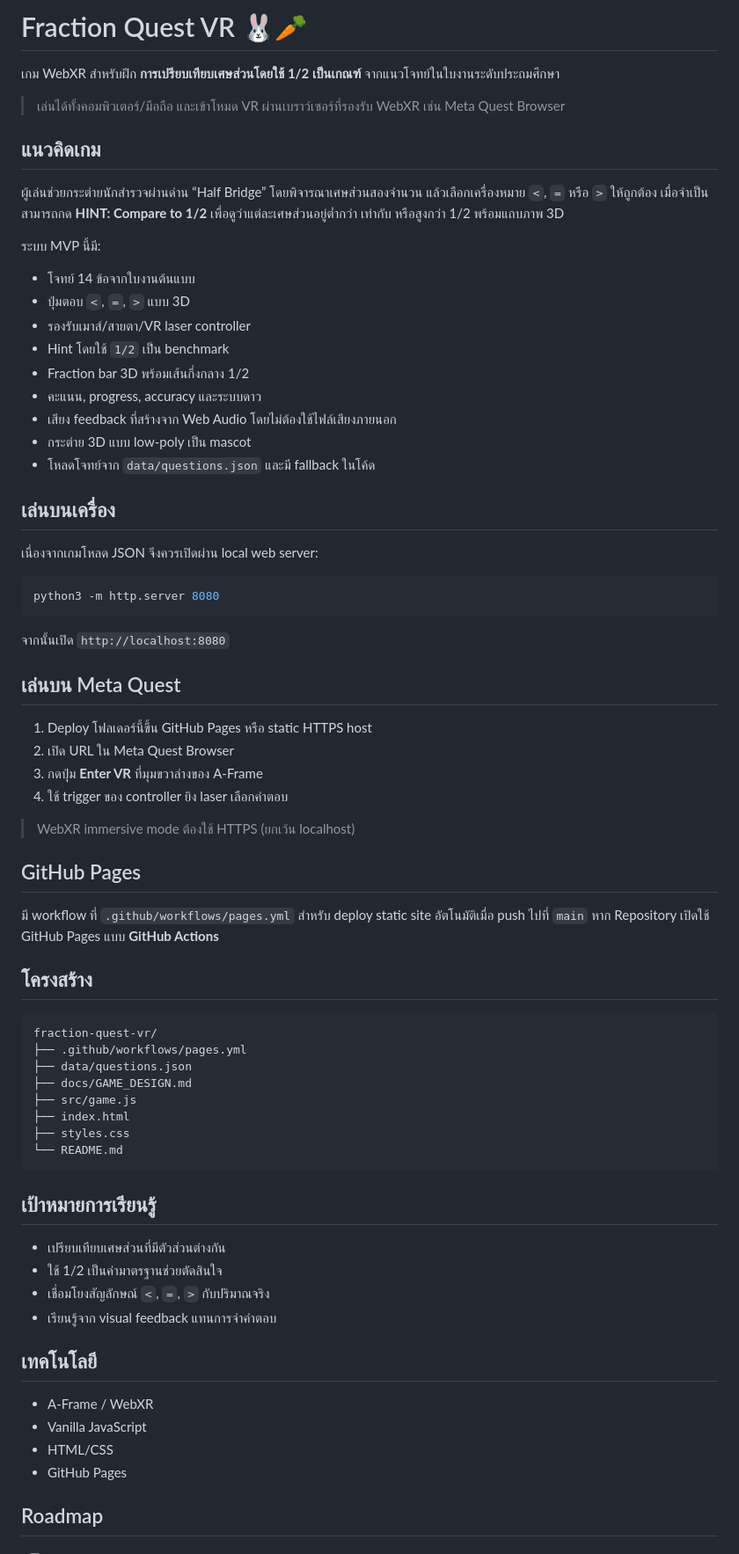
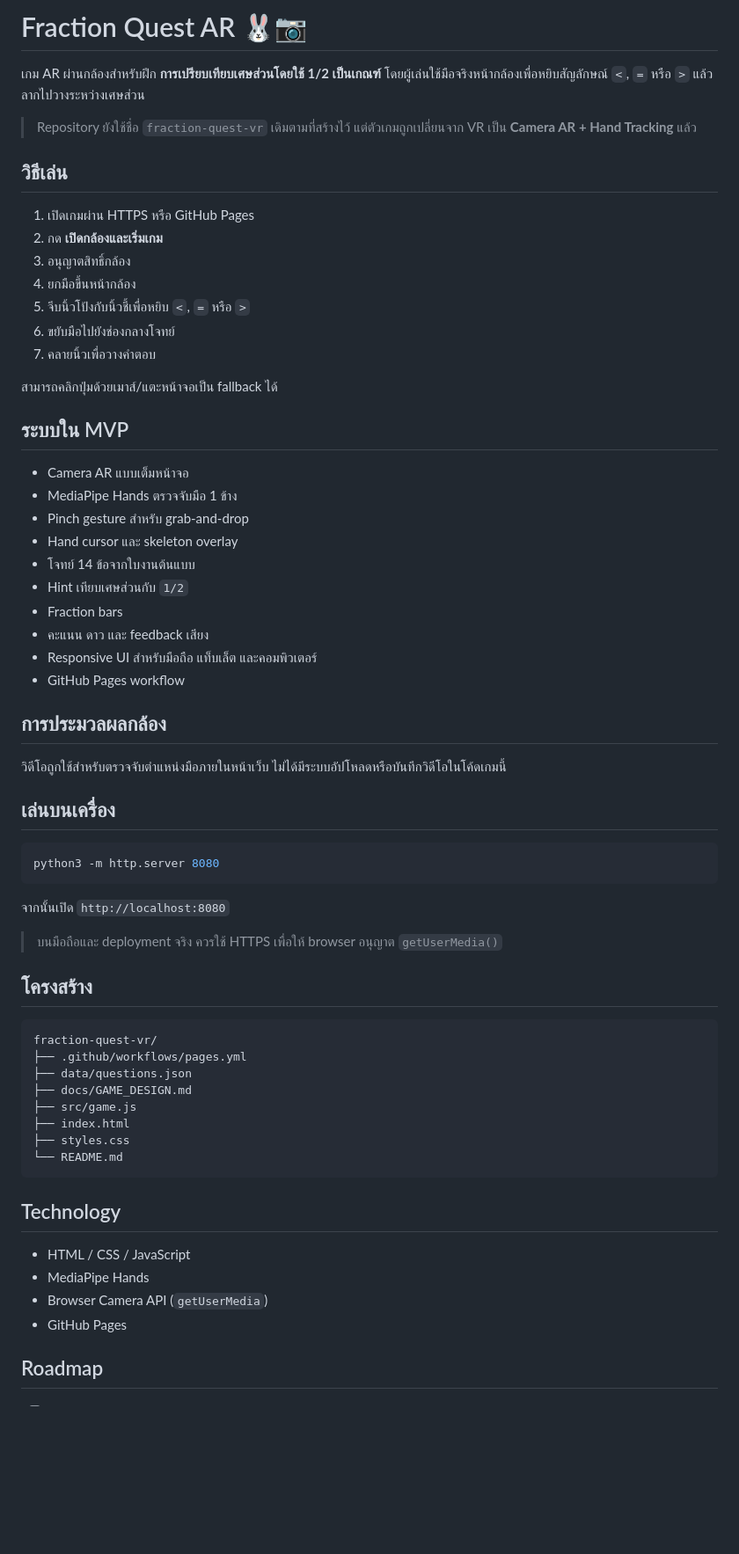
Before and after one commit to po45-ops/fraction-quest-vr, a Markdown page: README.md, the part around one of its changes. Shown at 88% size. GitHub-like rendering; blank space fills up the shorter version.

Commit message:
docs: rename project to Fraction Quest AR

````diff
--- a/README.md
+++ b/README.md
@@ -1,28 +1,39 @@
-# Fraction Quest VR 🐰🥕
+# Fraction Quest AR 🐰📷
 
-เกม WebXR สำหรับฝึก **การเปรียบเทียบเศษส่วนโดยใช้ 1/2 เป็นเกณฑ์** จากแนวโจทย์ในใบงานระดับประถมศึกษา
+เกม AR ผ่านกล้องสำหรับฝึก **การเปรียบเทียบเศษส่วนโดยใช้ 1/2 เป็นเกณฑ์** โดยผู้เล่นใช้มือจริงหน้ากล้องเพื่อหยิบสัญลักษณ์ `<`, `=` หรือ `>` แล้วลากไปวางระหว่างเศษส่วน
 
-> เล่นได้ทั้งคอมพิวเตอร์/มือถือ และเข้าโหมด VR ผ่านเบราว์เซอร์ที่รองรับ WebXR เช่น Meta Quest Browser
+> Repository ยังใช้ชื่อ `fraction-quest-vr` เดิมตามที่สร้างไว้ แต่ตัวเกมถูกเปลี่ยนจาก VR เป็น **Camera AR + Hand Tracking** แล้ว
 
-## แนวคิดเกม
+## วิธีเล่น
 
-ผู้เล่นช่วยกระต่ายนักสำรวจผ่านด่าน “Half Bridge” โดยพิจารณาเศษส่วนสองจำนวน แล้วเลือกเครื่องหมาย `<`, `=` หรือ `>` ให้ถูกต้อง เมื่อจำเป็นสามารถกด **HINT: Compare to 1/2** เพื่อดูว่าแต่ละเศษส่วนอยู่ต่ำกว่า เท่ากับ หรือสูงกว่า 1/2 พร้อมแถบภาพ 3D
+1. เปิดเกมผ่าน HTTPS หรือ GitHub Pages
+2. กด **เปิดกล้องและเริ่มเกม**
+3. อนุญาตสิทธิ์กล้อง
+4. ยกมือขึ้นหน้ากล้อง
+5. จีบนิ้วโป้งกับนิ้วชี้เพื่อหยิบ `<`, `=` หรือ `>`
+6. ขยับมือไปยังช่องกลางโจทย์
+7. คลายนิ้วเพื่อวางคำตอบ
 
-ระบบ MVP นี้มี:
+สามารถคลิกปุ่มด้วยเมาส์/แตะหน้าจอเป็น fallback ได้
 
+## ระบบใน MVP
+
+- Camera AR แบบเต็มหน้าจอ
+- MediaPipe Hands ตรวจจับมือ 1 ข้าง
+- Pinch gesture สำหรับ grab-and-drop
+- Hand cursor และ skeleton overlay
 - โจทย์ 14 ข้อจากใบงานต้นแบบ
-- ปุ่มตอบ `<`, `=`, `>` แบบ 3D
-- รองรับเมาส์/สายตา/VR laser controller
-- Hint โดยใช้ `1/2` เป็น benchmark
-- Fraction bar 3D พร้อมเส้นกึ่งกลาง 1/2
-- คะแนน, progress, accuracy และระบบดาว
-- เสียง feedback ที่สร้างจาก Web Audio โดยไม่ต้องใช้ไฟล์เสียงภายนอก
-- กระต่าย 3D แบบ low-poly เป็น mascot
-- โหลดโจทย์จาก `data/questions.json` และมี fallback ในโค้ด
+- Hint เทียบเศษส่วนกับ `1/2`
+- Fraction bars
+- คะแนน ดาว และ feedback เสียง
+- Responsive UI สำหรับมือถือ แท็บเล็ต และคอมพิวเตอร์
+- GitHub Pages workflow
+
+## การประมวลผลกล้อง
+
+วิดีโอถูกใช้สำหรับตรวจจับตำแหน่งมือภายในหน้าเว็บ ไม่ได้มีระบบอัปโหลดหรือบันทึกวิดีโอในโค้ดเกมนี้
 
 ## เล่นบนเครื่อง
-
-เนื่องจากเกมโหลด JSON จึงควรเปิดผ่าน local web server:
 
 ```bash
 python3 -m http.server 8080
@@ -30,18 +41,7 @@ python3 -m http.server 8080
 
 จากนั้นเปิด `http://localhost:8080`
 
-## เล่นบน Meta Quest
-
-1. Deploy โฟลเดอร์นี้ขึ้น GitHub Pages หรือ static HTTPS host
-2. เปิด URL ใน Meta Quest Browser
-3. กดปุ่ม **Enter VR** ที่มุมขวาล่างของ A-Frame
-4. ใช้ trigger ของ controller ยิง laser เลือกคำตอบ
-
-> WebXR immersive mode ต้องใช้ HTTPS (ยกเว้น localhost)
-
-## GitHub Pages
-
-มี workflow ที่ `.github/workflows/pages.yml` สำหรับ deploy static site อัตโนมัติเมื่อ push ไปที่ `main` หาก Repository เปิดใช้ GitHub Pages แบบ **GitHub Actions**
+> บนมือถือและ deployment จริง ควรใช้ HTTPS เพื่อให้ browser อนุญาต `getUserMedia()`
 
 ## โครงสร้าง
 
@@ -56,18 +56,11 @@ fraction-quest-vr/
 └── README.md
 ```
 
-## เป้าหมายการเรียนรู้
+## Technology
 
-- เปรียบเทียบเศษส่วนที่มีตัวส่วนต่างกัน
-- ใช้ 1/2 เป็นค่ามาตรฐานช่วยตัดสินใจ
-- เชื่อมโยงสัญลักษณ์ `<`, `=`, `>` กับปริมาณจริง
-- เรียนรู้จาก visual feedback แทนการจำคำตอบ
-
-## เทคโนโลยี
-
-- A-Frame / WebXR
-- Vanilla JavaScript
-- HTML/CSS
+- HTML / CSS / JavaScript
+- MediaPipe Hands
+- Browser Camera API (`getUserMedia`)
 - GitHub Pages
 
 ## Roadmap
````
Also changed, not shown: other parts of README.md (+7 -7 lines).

TASK INSTRUCTIONS:
Scan the material for the string "Camera". Copy each line where it appears.

REPLY TO THE EXERCISE:
+> Repository ยังใช้ชื่อ `fraction-quest-vr` เดิมตามที่สร้างไว้ แต่ตัวเกมถูกเปลี่ยนจาก VR เป็น **Camera AR + Hand Tracking** แล้ว
+- Camera AR แบบเต็มหน้าจอ
+- Browser Camera API (`getUserMedia`)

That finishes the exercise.